As a result, many brands are taking steps to clean up their ingredient lists to ensure they match up to expectations. The choice of colour can be especially significant, with 74% of Asia-Pacific shoppers considering it important that the colouring in food and drink is natural4.

However, creating visually appealing products with completely clean and clear labels can create a challenge. Natural colours such as carmine and copper chlorophyll are widely used across the food and drink industry, but do not match up to modern expectations regarding clean ingredient lists.

Carmine is commonly used to achieve reds and pinks in applications such as beverages, dairy, and confectionery. Although considered a natural colourant, carmine is made from the inedible cochineal insect, and is therefore incompatible with vegetarian, halal, and kosher diets. In addition, it undergoes chemical processing with solvents such as aluminum oxide.

Copper chlorophyll, meanwhile, is a vibrant green colourant used in applications including sugar confectionery, dairy, and beverages. Chlorophyll is a green pigment extracted from sources including fescue and alfalfa grass using solvents such as acetone, ethanol, and hexane. As chlorophyll is an unstable compound, a copper ion is often added to enhance vibrancy and reduce colour degradation. This results in the oil-soluble colourant copper chlorophyll.
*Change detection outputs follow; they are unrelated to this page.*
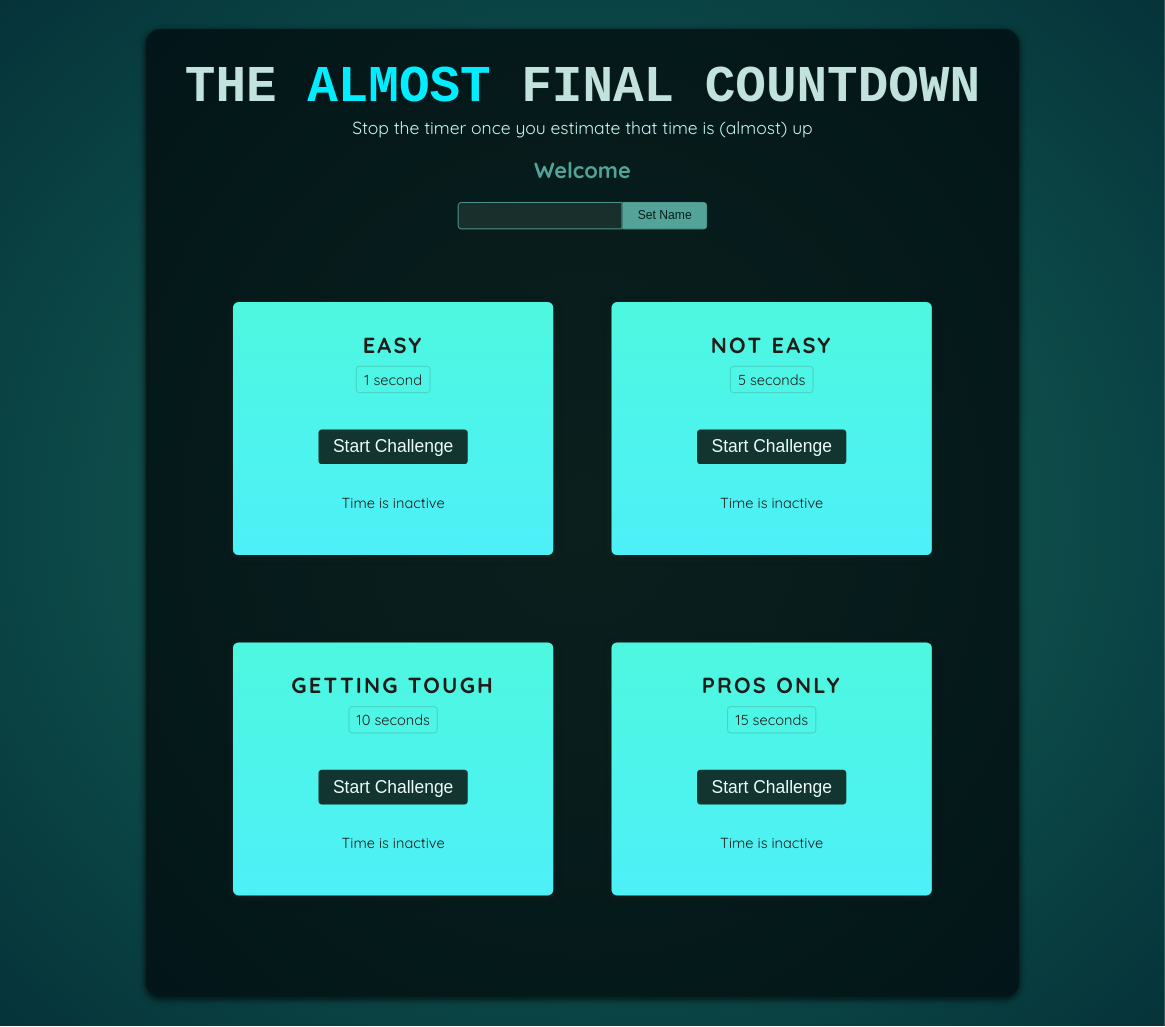
Repository: theshariqueanwer/reactjsts
Page: / (app in react-refs-and-portals/)
The author's editor kept a copy of each file at every save. The page is drawn from the files as they stood at one save, then again after the next save.
The browser window is 1280 px wide. The pictures show the whole page, at 91% of full size.
Some web fonts or font styles are not loaded; a fallback is used. The project was rebuilt for these pictures with package versions that can differ from the ones it lists, and the page was loaded fresh each time. Also part of the build but not shown: react-refs-and-portals/vite.config.js, react-refs-and-portals/src/components/Player.jsx, react-refs-and-portals/src/components/PlayerWithRefWithoutState.jsx.

Above is the page before, as saved 2024-02-01 01:51:43.

After the next save:
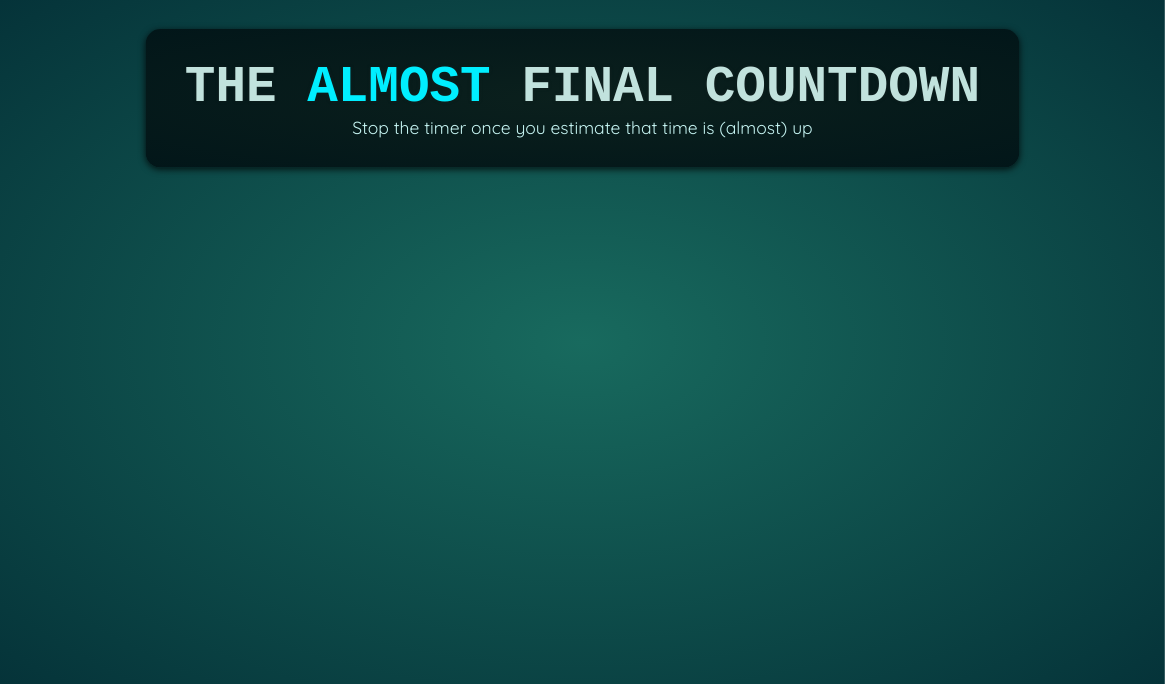
Console error: ReferenceError: timerExpired is not defined
Saved 8 min 58 s later.
--- a/react-refs-and-portals/src/components/TimerChallenge.jsx
+++ b/react-refs-and-portals/src/components/TimerChallenge.jsx
@@ -1,31 +1,23 @@
 import { useRef, useState } from "react";
 import ResultModal from "./ResultModal";
 
-// let timer;   // here also this is not the solution
-// so we can make use of useRef
-
 export default function TimerChallenge({ title, targetTime }) {
-  // let timer;   // here also this is not the solution
 
   const timer = useRef();
   const dialog = useRef();
 
-  const [timerStarted, setTimerStarted] = useState(false);
-  const [timerExpired, setTimerExpired] = useState(false);
+  const [timeRemaining, setTimeRemaining] = useState(targetTime * 1000)
+
+  const timerIsActive = timeRemaining > 0 && timeRemaining < targetTime * 1000;
 
   function handleStart() {
-    // setTimerStarted(true) // we write here or down below
-
     timer.current = setInterval(() => {
-      setTimerExpired(true);;
-      dialog.current.open();
+    setTimeRemaining(prevTimeRemaining => prevTimeRemaining - 10);
     }, 10);
-
-    setTimerStarted(true); // we write here or up before
   }
 
   function handleStop() {
-    clearTimeout(timer.current);
+    clearInterval(timer.current);
   }
 
   return (

After the 2 saves that followed:
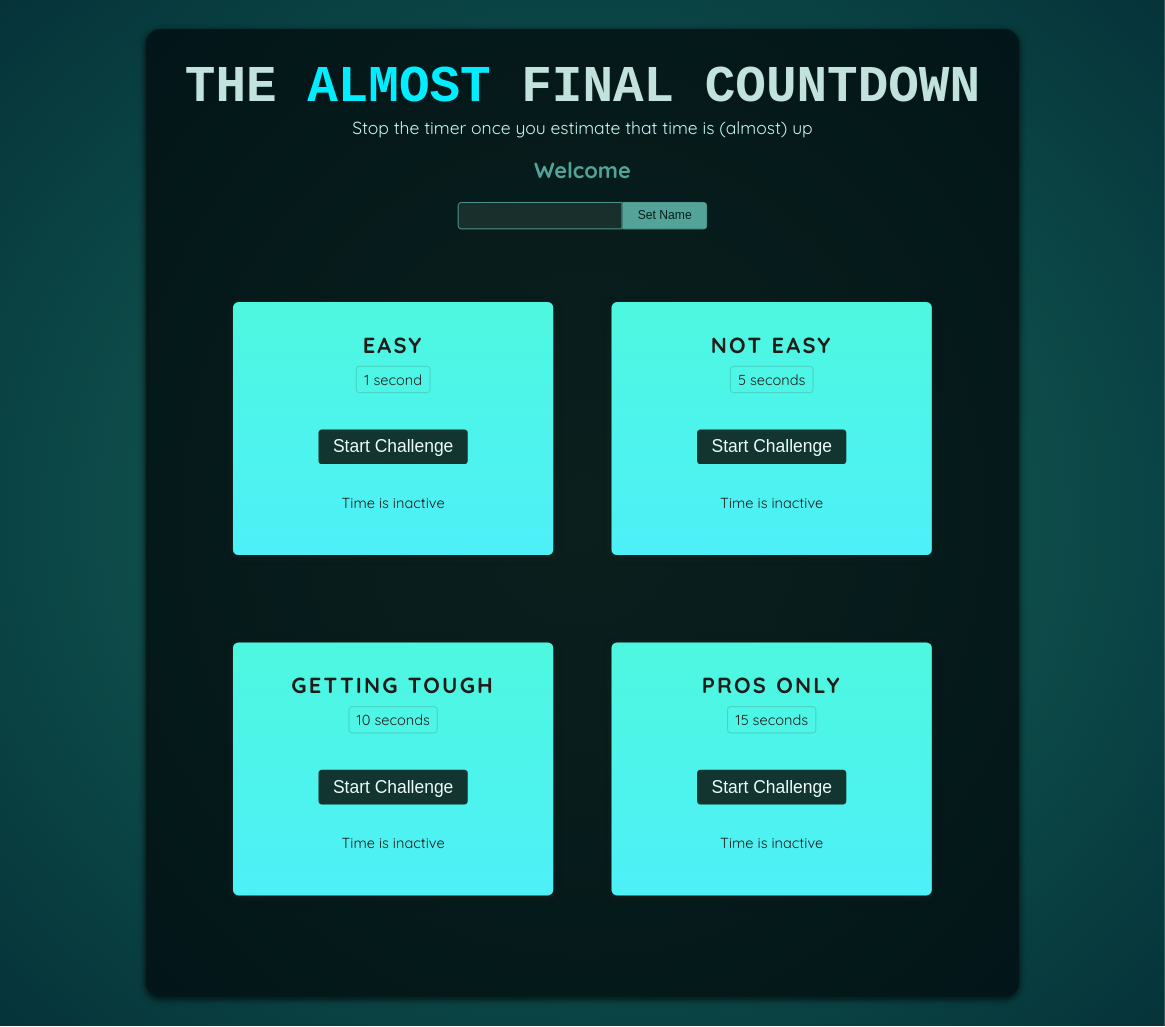
The error is gone.
The 2 saves are shown as one change because 1 left the picture as it was.
The last was saved 6 min 39 s later.
--- a/react-refs-and-portals/src/components/TimerChallenge.jsx
+++ b/react-refs-and-portals/src/components/TimerChallenge.jsx
@@ -9,6 +9,11 @@
   const [timeRemaining, setTimeRemaining] = useState(targetTime * 1000)
 
   const timerIsActive = timeRemaining > 0 && timeRemaining < targetTime * 1000;
+
+  if(timeRemaining <= 0) {
+    clearInterval(timer.current);
+    setTimeRemaining(targetTime * 1000);
+  }
 
   function handleStart() {
     timer.current = setInterval(() => {
@@ -32,17 +37,17 @@
 
       <section className="challenge">
         <h2>{title}</h2>
-        {timerExpired && <p>You Lost!</p>}
+        {timeRemaining <= 0 && <p>You Won!</p>}
         <p className="challenge-time">
           {targetTime} second{targetTime > 1 ? "s" : ""}
         </p>
         <p>
-          <button onClick={timerStarted ? handleStop : handleStart}>
-            {timerStarted ? "Stop" : "Start"} Challenge
+          <button onClick={timerIsActive ? handleStop : handleStart}>
+            {timerIsActive ? "Stop" : "Start"} Challenge
           </button>
         </p>
-        <p className={timerStarted ? "active" : undefined}>
-          {timerStarted ? "Time is Running..." : "Time is inactive"}
+        <p className={timerIsActive ? "active" : undefined}>
+          {timerIsActive ? "Time is Running..." : "Time is inactive"}
         </p>
       </section>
Due to the way these natural colours are created, they are considered to be additives in many parts of the world.

The full article is available in the latest edition of Food & Beverage Asia August/September 2022 issue. To continue reading, click here.